At Weill Cornell, Ancker is continuing her research on the effects of health information technology on medical decision-making by patients and providers. She is also working with a team of researchers to measure the impact of informatics systems. In one project, Ancker and her colleagues are working with a regional health information organization in New York City that brokers health information exchanges between hospitals and physicians' offices.
They will be evaluating a project that is building personal electronic health records for patients. The records will include all of the data from a patient's doctors, laboratory results, medication information and hospitalization records. Patients will be able to view their information on any computer using a password. Ancker's research will focus on whether patients with personal electronic health records have fewer rehospitalizations because their medical information is easily accessible to them and to visiting nurses.
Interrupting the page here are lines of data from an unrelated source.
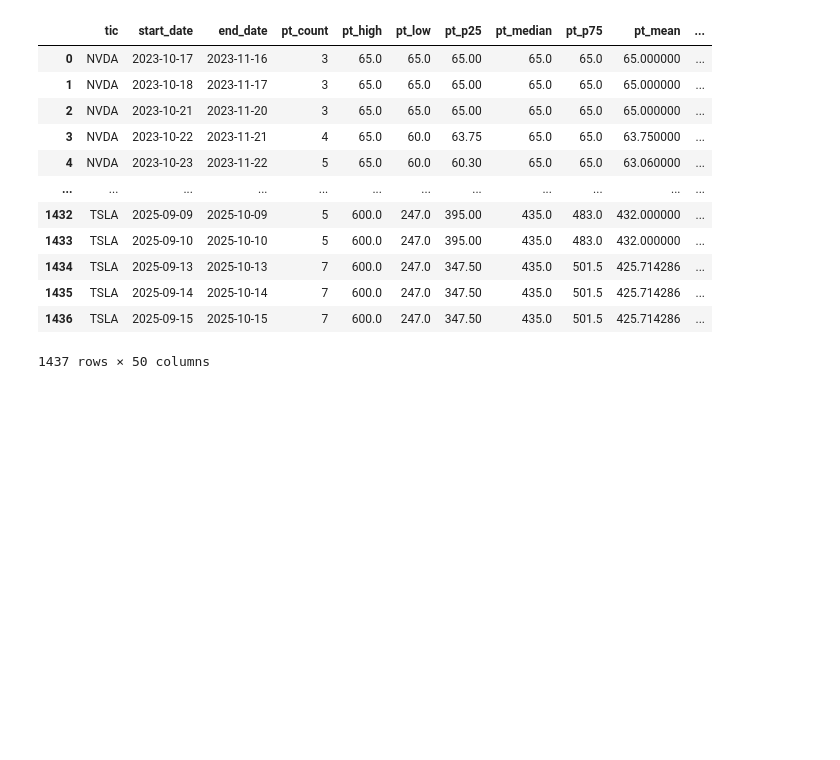
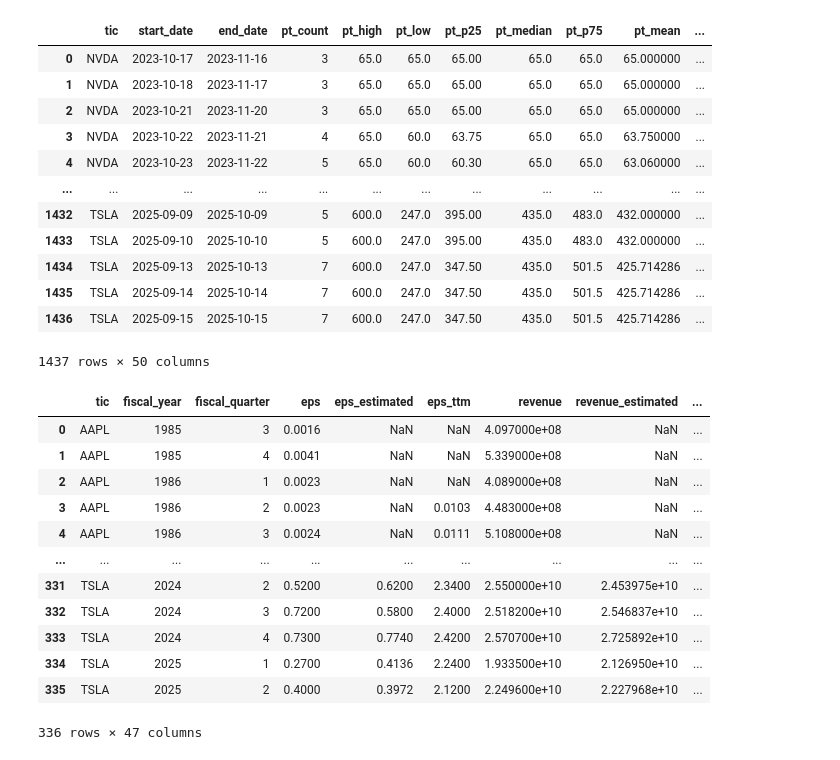
Before and after one commit to vincentsham/stock_ai_app, a Jupyter notebook: server/database/db_core_queries.ipynb, the cells around one changed output. Saved outputs shown, nothing was run; the diff lists cells and outputs as text; code cells hidden in the pictures; blank space fills up the shorter version.

Commit message:
complete earnings metrics

```diff
--- a/server/database/db_core_queries.ipynb
+++ b/server/database/db_core_queries.ipynb
@@ -237,3 +237,27 @@ if conn:
 | 1435 | TSLA | 2025-09-14 | 2025-10-14 | 7 | 600.0 | 247.0 | 347.50 | 435.0 | 501.5 | 425.714286 | ... |
 | 1436 | TSLA | 2025-09-15 | 2025-10-15 | 7 | 600.0 | 247.0 | 347.50 | 435.0 | 501.5 | 425.714286 | ... |
 1437 rows × 50 columns
+# %%
+# Query the `earnings_metrics` table
+conn = connect_to_db()
+if conn:
+    query = "SELECT * FROM core.earnings_metrics ORDER BY tic, fiscal_year, fiscal_quarter;"
+    df = pd.read_sql_query(query, conn)
+    conn.close()
+
+    # Display the data
+    display(df)
+# %% [output]
+|  | tic | fiscal_year | fiscal_quarter | eps | eps_estimated | eps_ttm | revenue | revenue_estimated | ... |
+| 0 | AAPL | 1985 | 3 | 0.0016 | NaN | NaN | 4.097000e+08 | NaN | ... |
+| 1 | AAPL | 1985 | 4 | 0.0041 | NaN | NaN | 5.339000e+08 | NaN | ... |
+| 2 | AAPL | 1986 | 1 | 0.0023 | NaN | NaN | 4.089000e+08 | NaN | ... |
+| 3 | AAPL | 1986 | 2 | 0.0023 | NaN | 0.0103 | 4.483000e+08 | NaN | ... |
+| 4 | AAPL | 1986 | 3 | 0.0024 | NaN | 0.0111 | 5.108000e+08 | NaN | ... |
+| ... | ... | ... | ... | ... | ... | ... | ... | ... | ... |
+| 331 | TSLA | 2024 | 2 | 0.5200 | 0.6200 | 2.3400 | 2.550000e+10 | 2.453975e+10 | ... |
+| 332 | TSLA | 2024 | 3 | 0.7200 | 0.5800 | 2.4000 | 2.518200e+10 | 2.546837e+10 | ... |
+| 333 | TSLA | 2024 | 4 | 0.7300 | 0.7740 | 2.4200 | 2.570700e+10 | 2.725892e+10 | ... |
+| 334 | TSLA | 2025 | 1 | 0.2700 | 0.4136 | 2.2400 | 1.933500e+10 | 2.126950e+10 | ... |
+| 335 | TSLA | 2025 | 2 | 0.4000 | 0.3972 | 2.1200 | 2.249600e+10 | 2.227968e+10 | ... |
+336 rows × 47 columns
```
Also changed, not shown: parts of 4 cells of this notebook, 4 other files.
Benefits from her fellows network. Ancker said that the RWJF fellowship not only provided her with valuable skills and a mentor but with colleagues from whom she continues to learn. As part of the RWJF fellowship, the fellows from the four participating schools met twice a year to network, exchange ideas and present their research.
"Those meetings gave us a much broader understanding of what was taking place in public health informatics," she said. "Frequently graduate students tend to become very narrow and focused so they can finish their dissertation. We get blind spots and don't understand the broader context. The meetings helped me understand the broader context of public health informatics."
As an example, through these meetings, Ancker learned about a federal initiative to build a health information technology system that will allow providers to exchange electronic health records. By learning about that work, Ancker and her colleagues can target their research to areas that are likely to be funded and, she hopes, can ultimately make an impact on public health.
RWJF Perspective: From 2005 to 2010, RWJF supported the Public Health Informatics Fellows Training Program, which funded four universities with informatics programs supported by the National Library of Medicine to increase their ability to train informaticians who specialize in public health and to develop future leaders in public health informatics. Predoctoral, doctoral and postdoctoral students were eligible to participate in the two-year fellowship program.
"RWJF was looking to improve how public health departments used information systems to fulfill their missions. A key challenge for those departments was the lack of a robust public health informatics academic community that could conduct research, develop trained informaticians and spread best practices. This program enabled us to establish public health informatics as a legitimate and recognized branch of informatics," said Stephen J. Downs, an assistant vice president at RWJF and deputy director of its Health Group.